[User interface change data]
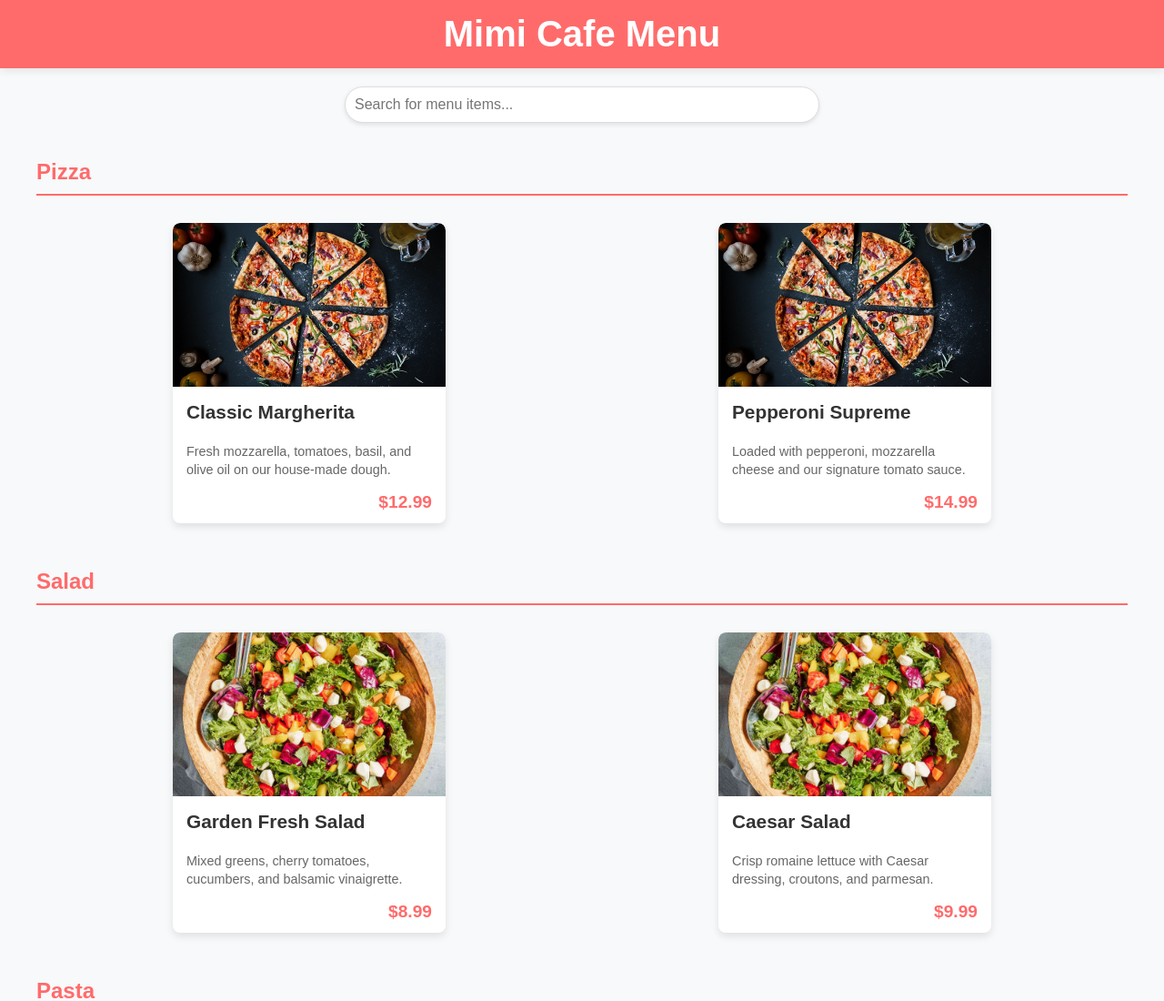
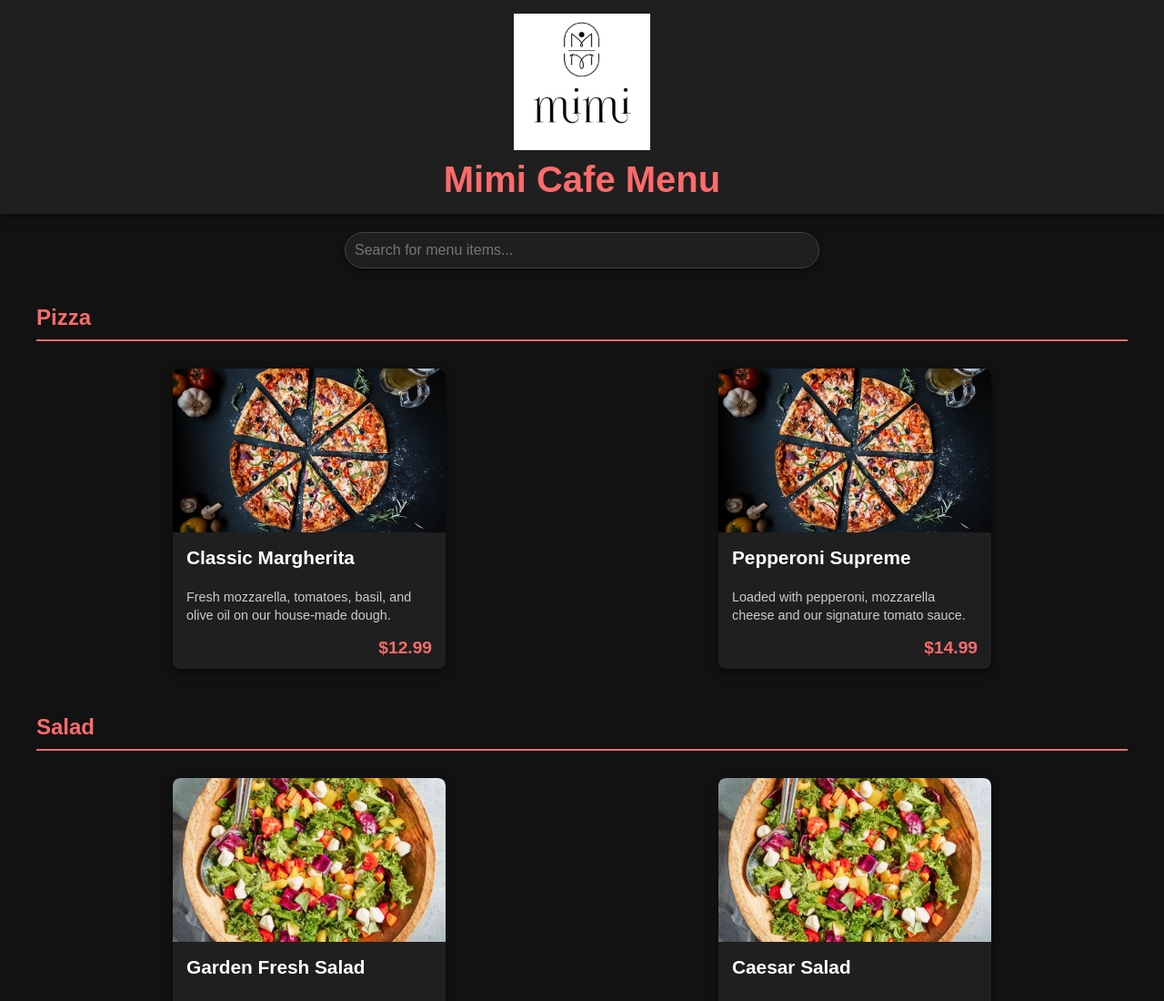
Before and after one commit to AryanKulkarni11042005/Mimi-Restaurant-Menu, a website: page index.html in a window 1280 px wide. Shown: the top 1100 px of the page at 91% size. Drawn offline with Linux system fonts and the light colour scheme.

Commit message:
dark mode

```diff
--- a/index.html
+++ b/index.html
@@ -8,6 +8,7 @@
 </head>
 <body>
     <header>
+        <img src="images/LOGO.png" alt="Mimi Cafe Logo" class="logo">
         <h1>Mimi Cafe Menu</h1>
     </header>
     <div id="search-container">
--- a/styles/style.css
+++ b/styles/style.css
@@ -1,39 +1,50 @@
+/* Dark background for the body */
 body {
     font-family: Arial, sans-serif;
-    background-color: #f8f9fa;
+    background-color: #121212; /* Dark background color */
+    color: #ffffff; /* Light text color for contrast */
     margin: 0;
     padding: 0;
     -webkit-text-size-adjust: 100%; /* Prevent font scaling in landscape */
 }
 
+/* Header with dark theme */
 header {
-    background-color: #ff6b6b;
+    background-color: #1f1f1f; /* Darker header background */
     padding: 15px 0;
     margin-bottom: 20px;
     position: sticky;
     top: 0;
     z-index: 1000;
-    box-shadow: 0 2px 10px rgba(0, 0, 0, 0.1);
+    box-shadow: 0 2px 10px rgba(0, 0, 0, 0.5); /* Subtle shadow for depth */
 }
 
 h1 {
     text-align: center;
-    color: white;
+    color: #ff6b6b; /* Accent color for the title */
     margin: 0;
     font-size: 2.5em;
 }
 
+/* Logo styling */
+.logo {
+    display: block;
+    margin: 0 auto;
+    max-width: 150px; /* Adjust the size of the logo */
+    height: auto;
+    margin-bottom: 10px; /* Add spacing below the logo */
+}
+
+/* Menu container with dark theme */
 .menu-container {
     max-width: 1200px;
     margin: 0 auto;
     padding: 0 15px;
 }
 
-/* Category navigation for mobile */
-
-
+/* Category headings */
 .category-heading {
-    color: #ff6b6b;
+    color: #ff6b6b; /* Accent color for headings */
     border-bottom: 2px solid #ff6b6b;
     padding-bottom: 10px;
     margin-top: 40px;
@@ -48,19 +59,20 @@ h1 {
     margin-bottom: 30px;
 }
 
+/* Menu items with dark theme */
 .menu-item {
-    background-color: #ffffff;
+    background-color: #1f1f1f; /* Dark background for menu items */
     border-radius: 8px;
     margin: 10px;
     width: 300px;
-    box-shadow: 0 4px 8px rgba(0, 0, 0, 0.1);
+    box-shadow: 0 4px 8px rgba(0, 0, 0, 0.5); /* Subtle shadow for depth */
     transition: transform 0.2s;
     overflow: hidden;
 }
 
 .menu-item:hover {
     transform: translateY(-5px);
-    box-shadow: 0 6px 12px rgba(0, 0, 0, 0.15);
+    box-shadow: 0 6px 12px rgba(0, 0, 0, 0.7); /* Stronger shadow on hover */
 }
 
 .menu-item-image {
@@ -77,12 +89,12 @@ h1 {
 
 .menu-item h3 {
     margin-top: 0;
-    color: #333;
+    color: #ffffff; /* Light text color */
     font-size: 1.3em;
 }
 
 .menu-item p {
-    color: #666;
+    color: #cccccc; /* Slightly lighter text for descriptions */
     margin-bottom: 15px;
     font-size: 0.9em;
     line-height: 1.4;
@@ -91,24 +103,26 @@ h1 {
 .menu-item .price {
     display: block;
     font-weight: bold;
-    color: #ff6b6b;
+    color: #ff6b6b; /* Accent color for prices */
     font-size: 1.2em;
     text-align: right;
 }
 
+/* Error messages */
 .error {
-    color: #dc3545;
+    color: #ff6b6b; /* Accent color for errors */
     text-align: center;
     font-size: 1.2em;
     padding: 20px;
 }
 
+/* Footer with dark theme */
 footer {
     text-align: center;
     padding: 20px;
     margin-top: 40px;
-    background-color: #333;
-    color: white;
+    background-color: #1f1f1f; /* Dark footer background */
+    color: #cccccc; /* Light text color */
 }
 
 /* Back to top button */
@@ -116,7 +130,7 @@ footer {
     position: fixed;
     bottom: 20px;
     right: 20px;
-    background-color: #ff6b6b;
+    background-color: #ff6b6b; /* Accent color for the button */
     color: white;
     width: 40px;
     height: 40px;
@@ -126,7 +140,7 @@ footer {
     align-items: center;
     text-decoration: none;
     font-size: 20px;
-    box-shadow: 0 2px 5px rgba(0, 0, 0, 0.2);
+    box-shadow: 0 2px 5px rgba(0, 0, 0, 0.5);
     opacity: 0;
     transition: opacity 0.3s;
 }
@@ -135,6 +149,7 @@ footer {
     opacity: 1;
 }
 
+/* Search bar with dark theme */
 #search-container {
     text-align: center;
     margin: 20px 0;
@@ -145,16 +160,18 @@ footer {
     max-width: 500px;
     padding: 10px;
     font-size: 1em;
-    border: 1px solid #ddd;
+    border: 1px solid #444; /* Darker border */
     border-radius: 20px;
-    box-shadow: 0 2px 5px rgba(0, 0, 0, 0.1);
+    background-color: #1f1f1f; /* Dark background for input */
+    color: #ffffff; /* Light text color */
+    box-shadow: 0 2px 5px rgba(0, 0, 0, 0.5);
     outline: none;
-    transition: box-shadow 0.3s;
+    transition: box-shadow 0.3s, border-color 0.3s;
 }
 
 #search-bar:focus {
-    box-shadow: 0 4px 10px rgba(0, 0, 0, 0.2);
-    border-color: #ff6b6b;
+    box-shadow: 0 4px 10px rgba(0, 0, 0, 0.7);
+    border-color: #ff6b6b; /* Accent color on focus */
 }
 
 /* Responsive design */
```
Also changed, not shown: images/LOGO.png (added).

▸ **Required work**:
Without the pictures, restate all of the entries word for word.

▸ **Finished exercise**:
Before and after one commit to AryanKulkarni11042005/Mimi-Restaurant-Menu, a website: page index.html in a window 1280 px wide. Shown: the top 1100 px of the page at 91% size. Drawn offline with Linux system fonts and the light colour scheme.

Commit message:
dark mode

```diff
--- a/index.html
+++ b/index.html
@@ -8,6 +8,7 @@
 </head>
 <body>
     <header>
+        <img src="images/LOGO.png" alt="Mimi Cafe Logo" class="logo">
         <h1>Mimi Cafe Menu</h1>
     </header>
     <div id="search-container">
--- a/styles/style.css
+++ b/styles/style.css
@@ -1,39 +1,50 @@
+/* Dark background for the body */
 body {
     font-family: Arial, sans-serif;
-    background-color: #f8f9fa;
+    background-color: #121212; /* Dark background color */
+    color: #ffffff; /* Light text color for contrast */
     margin: 0;
     padding: 0;
     -webkit-text-size-adjust: 100%; /* Prevent font scaling in landscape */
 }
 
+/* Header with dark theme */
 header {
-    background-color: #ff6b6b;
+    background-color: #1f1f1f; /* Darker header background */
     padding: 15px 0;
     margin-bottom: 20px;
     position: sticky;
     top: 0;
     z-index: 1000;
-    box-shadow: 0 2px 10px rgba(0, 0, 0, 0.1);
+    box-shadow: 0 2px 10px rgba(0, 0, 0, 0.5); /* Subtle shadow for depth */
 }
 
 h1 {
     text-align: center;
-    color: white;
+    color: #ff6b6b; /* Accent color for the title */
     margin: 0;
     font-size: 2.5em;
 }
 
+/* Logo styling */
+.logo {
+    display: block;
+    margin: 0 auto;
+    max-width: 150px; /* Adjust the size of the logo */
+    height: auto;
+    margin-bottom: 10px; /* Add spacing below the logo */
+}
+
+/* Menu container with dark theme */
 .menu-container {
     max-width: 1200px;
     margin: 0 auto;
     padding: 0 15px;
 }
 
-/* Category navigation for mobile */
-
-
+/* Category headings */
 .category-heading {
-    color: #ff6b6b;
+    color: #ff6b6b; /* Accent color for headings */
     border-bottom: 2px solid #ff6b6b;
     padding-bottom: 10px;
     margin-top: 40px;
@@ -48,19 +59,20 @@ h1 {
     margin-bottom: 30px;
 }
 
+/* Menu items with dark theme */
 .menu-item {
-    background-color: #ffffff;
+    background-color: #1f1f1f; /* Dark background for menu items */
     border-radius: 8px;
     margin: 10px;
     width: 300px;
-    box-shadow: 0 4px 8px rgba(0, 0, 0, 0.1);
+    box-shadow: 0 4px 8px rgba(0, 0, 0, 0.5); /* Subtle shadow for depth */
     transition: transform 0.2s;
     overflow: hidden;
 }
 
 .menu-item:hover {
     transform: translateY(-5px);
-    box-shadow: 0 6px 12px rgba(0, 0, 0, 0.15);
+    box-shadow: 0 6px 12px rgba(0, 0, 0, 0.7); /* Stronger shadow on hover */
 }
 
 .menu-item-image {
@@ -77,12 +89,12 @@ h1 {
 
 .menu-item h3 {
     margin-top: 0;
-    color: #333;
+    color: #ffffff; /* Light text color */
     font-size: 1.3em;
 }
 
 .menu-item p {
-    color: #666;
+    color: #cccccc; /* Slightly lighter text for descriptions */
     margin-bottom: 15px;
     font-size: 0.9em;
     line-height: 1.4;
@@ -91,24 +103,26 @@ h1 {
 .menu-item .price {
     display: block;
     font-weight: bold;
-    color: #ff6b6b;
+    color: #ff6b6b; /* Accent color for prices */
     font-size: 1.2em;
     text-align: right;
 }
 
+/* Error messages */
 .error {
-    color: #dc3545;
+    color: #ff6b6b; /* Accent color for errors */
     text-align: center;
     font-size: 1.2em;
     padding: 20px;
 }
 
+/* Footer with dark theme */
 footer {
     text-align: center;
     padding: 20px;
     margin-top: 40px;
-    background-color: #333;
-    color: white;
+    background-color: #1f1f1f; /* Dark footer background */
+    color: #cccccc; /* Light text color */
 }
 
 /* Back to top button */
@@ -116,7 +130,7 @@ footer {
     position: fixed;
     bottom: 20px;
     right: 20px;
-    background-color: #ff6b6b;
+    background-color: #ff6b6b; /* Accent color for the button */
     color: white;
     width: 40px;
     height: 40px;
@@ -126,7 +140,7 @@ footer {
     align-items: center;
     text-decoration: none;
     font-size: 20px;
-    box-shadow: 0 2px 5px rgba(0, 0, 0, 0.2);
+    box-shadow: 0 2px 5px rgba(0, 0, 0, 0.5);
     opacity: 0;
     transition: opacity 0.3s;
 }
@@ -135,6 +149,7 @@ footer {
     opacity: 1;
 }
 
+/* Search bar with dark theme */
 #search-container {
     text-align: center;
     margin: 20px 0;
@@ -145,16 +160,18 @@ footer {
     max-width: 500px;
     padding: 10px;
     font-size: 1em;
-    border: 1px solid #ddd;
+    border: 1px solid #444; /* Darker border */
     border-radius: 20px;
-    box-shadow: 0 2px 5px rgba(0, 0, 0, 0.1);
+    background-color: #1f1f1f; /* Dark background for input */
+    color: #ffffff; /* Light text color */
+    box-shadow: 0 2px 5px rgba(0, 0, 0, 0.5);
     outline: none;
-    transition: box-shadow 0.3s;
+    transition: box-shadow 0.3s, border-color 0.3s;
 }
 
 #search-bar:focus {
-    box-shadow: 0 4px 10px rgba(0, 0, 0, 0.2);
-    border-color: #ff6b6b;
+    box-shadow: 0 4px 10px rgba(0, 0, 0, 0.7);
+    border-color: #ff6b6b; /* Accent color on focus */
 }
 
 /* Responsive design */
```
Also changed, not shown: images/LOGO.png (added).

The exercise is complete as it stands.